There comes a time when key elements of a plan mature, all will coalesce toward a new departure. The wife and I are finally retired with a good range of SS and other provisions to assure our Great Loop quest. Of course getting out of the slip for an extended period of time has required ridding our 41 year marriage vault of a lot of tangible overburden. Cars, condo, farm, lots, small boats, motorcycles and heirlooms are passed on, auctioned, stored or sold.
Our children, now self sufficient adults, have been able to take an active part in the approval process of letting things go. When we return from crossing our wake of the Great Loop, the only decision desired is to either keep looping or settle into a home with a slip.
Here are the ties to be broken or close as legally possible;
1. No mortgages on land.
2. No mortgages on water.
3. Small but steady income.
4. No or low taxes.
5. No monthly payments.
Several times the date to leave has been set and life has stopped the departure to the point that 2018 was only a hundred miles including getting back to the slip. Each time there has been a moment of learning which has been factored into the coalescence.
Using Your Head
Literally using the head is a problem. In trying to use the composting commode meant for 1.5 people, it proved totally inadequate for 2 adults full time aboard. With the condo still an opportunity for sale, time has been available to delve into the improvement of the small composting head instead of moving ships's bulkheads for a larger unit. That meant cleaning out the old unit, taking it apart, studying the finer points and coming up with viable, economical and legal solutions.
|The original 10 year old system works. It is |
just being reworked for two people full time.
A mild winter here in Wilmington, NC allowed me to experiment with the unit in the work shed. The disassembly showed a design flaw that allowed the dual heater elements of 12 volts DC and of 110 volts AC to corrode the sensors controlling heat under the liquid collection/evaporation tray. Without the input of significant heat under the tray, an increasing build up of liquid effluent could cause an over accumulation. Designed to avert such a mishap, a twenty gallon tank for overflow and pump out was placed below the head when the boat was constructed and plumbed in. The unit now has a better and more robust heater/evaporater system. We have retained the overflow tank but have added excellent evaporation capability that should keep the overflow tank unfilled. Therefore, no stops for pump out.
|The dark area of the corroded sensors located just above |
the curve of the yellow wires needed to be replaced
with a different type to function with a new system.
|The two heater sets with the three 12 volt DC strips |
directly over laid on the 110 volt AC heater.
|Several areas were corroded and the |
evaporation tray needed sealing.
A new set of custom sealed heater strips was required with a new and different sensor system having a computer circuit board to monitor and control the liquid presence, accumulation, quantity, heating and energy control. The voltage utilized was changed to DC at 24 volts nominal. The use of 110 volt AC was discontinued
for safety and greater efficiency by not needing an inverter.
|An idea of how a simple computer controller could be set up.|

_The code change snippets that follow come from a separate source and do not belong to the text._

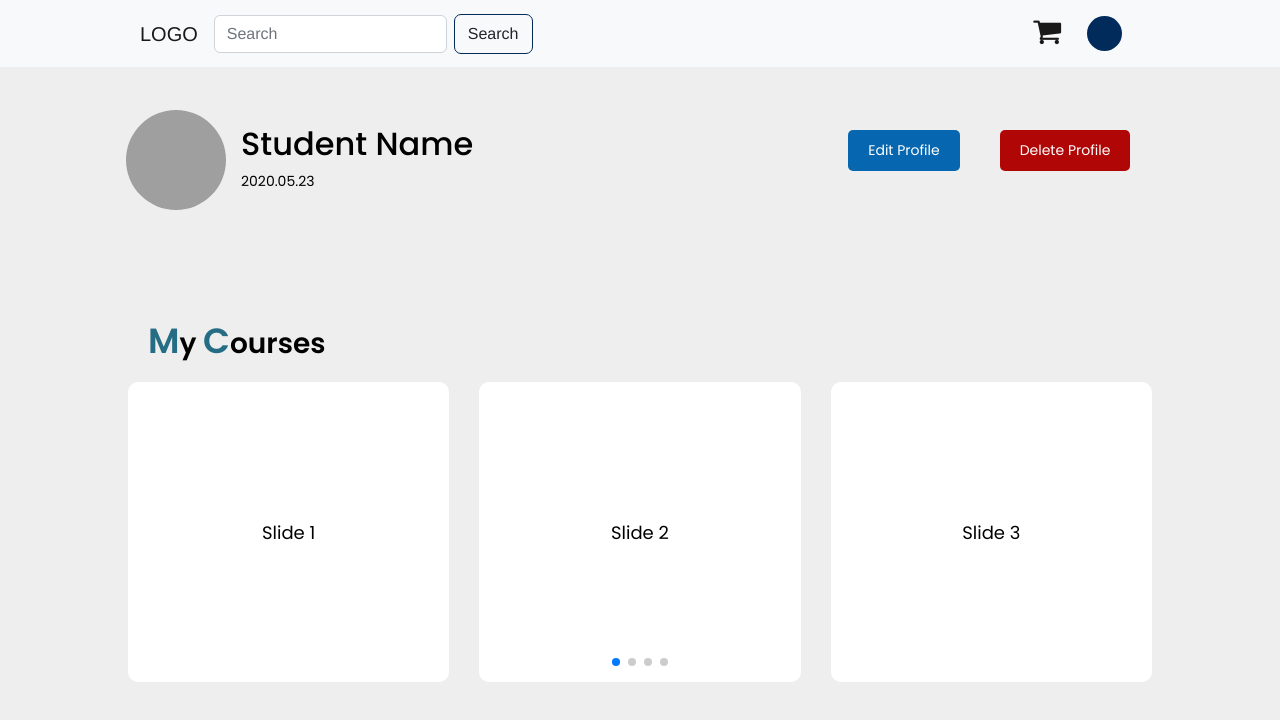
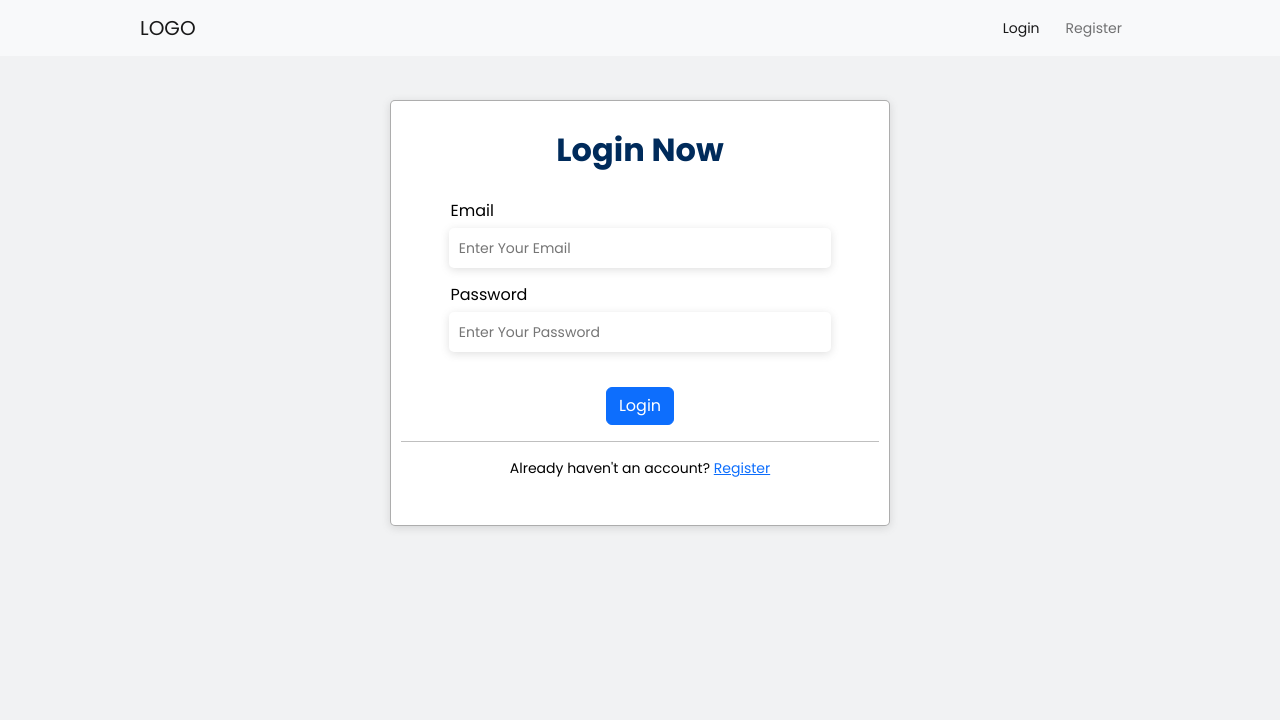
Before and after one commit to SManeesha99/SPM_SEJ010, a React (Create React App) app in the folder FRONTEND/: page / in a window 1280 px wide. Shown: the top 720 px of the page. Built offline with nearby package versions, Linux system fonts and the light colour scheme.

Commit message:
create Login Register
create Login Register page

```diff
--- a/FRONTEND/src/App.js
+++ b/FRONTEND/src/App.js
@@ -1,14 +1,16 @@
-
 import './App.css';
-import Header from './Header/Header';
 import CreateReview from './Create Review/CreateReview';
 import StudentProfile from './Student Profile/StudentProfile';
+import Register from './LoginRegister/Register';
+import Login from './LoginRegister/Login';
 
 function App() {
   return (
     <div className="App">
       {/* <CreateReview/> */}
-      <StudentProfile/>
+      {/* <StudentProfile/> */}
+      {/* <Register/> */}
+      <Login/>
 
     </div>
   );
--- /dev/null
+++ b/FRONTEND/src/Header/notRegHeader.js
@@ -0,0 +1,29 @@
+import React from 'react';
+import './header.css';
+
+export default function notRegHeader() {
+  return (
+    <div>
+        <nav class="navbar navbar-expand-lg bg-light navbar fixed-top">
+        <div class="container-fluid">
+            <a class="navbar-brand" href="#">LOGO</a>
+            <button class="navbar-toggler" type="button" data-bs-toggle="collapse" data-bs-target="#navbarSupportedContent" aria-controls="navbarSupportedContent" aria-expanded="false" aria-label="Toggle navigation">
+            <span class="navbar-toggler-icon"></span>
+            </button>
+            <div class="collapse navbar-collapse rightheder" id="navbarSupportedContent">
+            <ul class="navbar-nav">
+                <li class="nav-item">
+                <a class="nav-link active" aria-current="page" href="#">Login</a>
+                </li>
+                <li class="nav-item">
+                <a class="nav-link" href="#">Register</a>
+                </li>
+
+            </ul>
+
+            </div>
+        </div>
+        </nav>
+    </div>
+  )
+}
--- /dev/null
+++ b/FRONTEND/src/LoginRegister/Login.js
@@ -0,0 +1,37 @@
+import React from 'react';
+import NotRegHeader from '../Header/notRegHeader';
+import './loginRegister.css'
+
+export default function Login() {
+  return (
+    <div>
+        <div className='registerArea'>
+            <NotRegHeader/>
+            <center>
+            <div className='regArea'>
+                <h2>Login Now</h2>
+                <div className='regui'>
+
+                    <div className='name'>
+                        <label>Email</label>
+                        <input placeholder='Enter Your Email'></input>
+                    </div>
+                    <div className='name'>
+                        <label>Password</label>
+                        <input placeholder='Enter Your Password'></input>
+                    </div>
+                </div>
+
+                <button class='btn btn-primary'>Login</button>
+
+                <hr/>
+                <p>Already haven't an account? <a href='#'>Register</a></p>
+
+
+            </div>
+            </center>
+
+            </div>
+    </div>
+  )
+}
--- /dev/null
+++ b/FRONTEND/src/LoginRegister/Register.js
@@ -0,0 +1,45 @@
+import React from 'react';
+import NotRegHeader from '../Header/notRegHeader';
+import './loginRegister.css'
+
+export default function () {
+  return (
+    <div>
+        <div className='registerArea'>
+
+        <NotRegHeader/>
+            <center>
+            <div className='regArea'>
+                <h2>Register Now</h2>
+                <div className='regui'>
+                    <div className='name'>
+                        <label>User Name</label>
+                        <input placeholder='Enter Your User Name'></input>
+                    </div>
+                    <div className='name'>
+                        <label>Mobile Number</label>
+                        <input placeholder='Enter Your Mobile Number'></input>
+                    </div>
+                    <div className='name'>
+                        <label>Email</label>
+                        <input placeholder='Enter Your Email'></input>
+                    </div>
+                    <div className='name'>
+                        <label>Password</label>
+                        <input placeholder='Enter Your Password'></input>
+                    </div>
+                </div>
+
+                <button class='btn btn-primary'>Register</button>
+
+                <hr/>
+                <p>Already have an account? <a href='#'>Log in</a></p>
+
+
+            </div>
+            </center>
+
+        </div>
+    </div>
+  )
+}
--- /dev/null
+++ b/FRONTEND/src/LoginRegister/loginRegister.css
@@ -0,0 +1,46 @@
+.registerArea{
+    width: 100%;
+    height: 100vh;
+    background-color: rgb(241, 242, 243);
+    font-family: 'Poppins',sans-serif;
+}
+
+.regArea{
+    width: 500px;
+    height: auto;
+    border: 1px solid rgba(137, 137, 137, 0.689);
+    border-radius: 5px;
+    background-color: rgb(255, 255, 255);
+    position: relative;
+    top: 100px;
+    box-shadow: rgba(99, 99, 99, 0.2) 0px 2px 8px 0px;
+    padding: 30px 10px;
+}
+
+.regArea h2{
+    font-weight: 700;
+    margin-bottom: 30px;
+    color: #002B5B;
+}
+
+.regui label{
+    text-align: left;
+    width: 50%;
+    position: relative;
+    left: -70px;
+    font-size: 16px;
+    margin-bottom: 5px;
+}
+.regui input{
+    width: 80%;
+    height: 40px;
+    border-radius: 5px;
+    box-shadow: rgba(99, 99, 99, 0.2) 0px 2px 8px 0px;
+    border: none;
+    margin-bottom: 15px;
+    padding: 5px 10px;
+}
+
+.regArea button{
+    margin-top: 20px;
+}
```
Also changed, not shown: FRONTEND/src/Home/Home.js (added, +8 -0 lines), FRONTEND/src/Home/home.css (added).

More time was required in gathering the parts than in the actual mechanics, albeit there is still a bit to do to integrate the system into a clean appearance. By the time we and the ALGEMAC II leave the slip for the next leg of the loop, there should definitely be a heads up, so to speak.
All puns intended.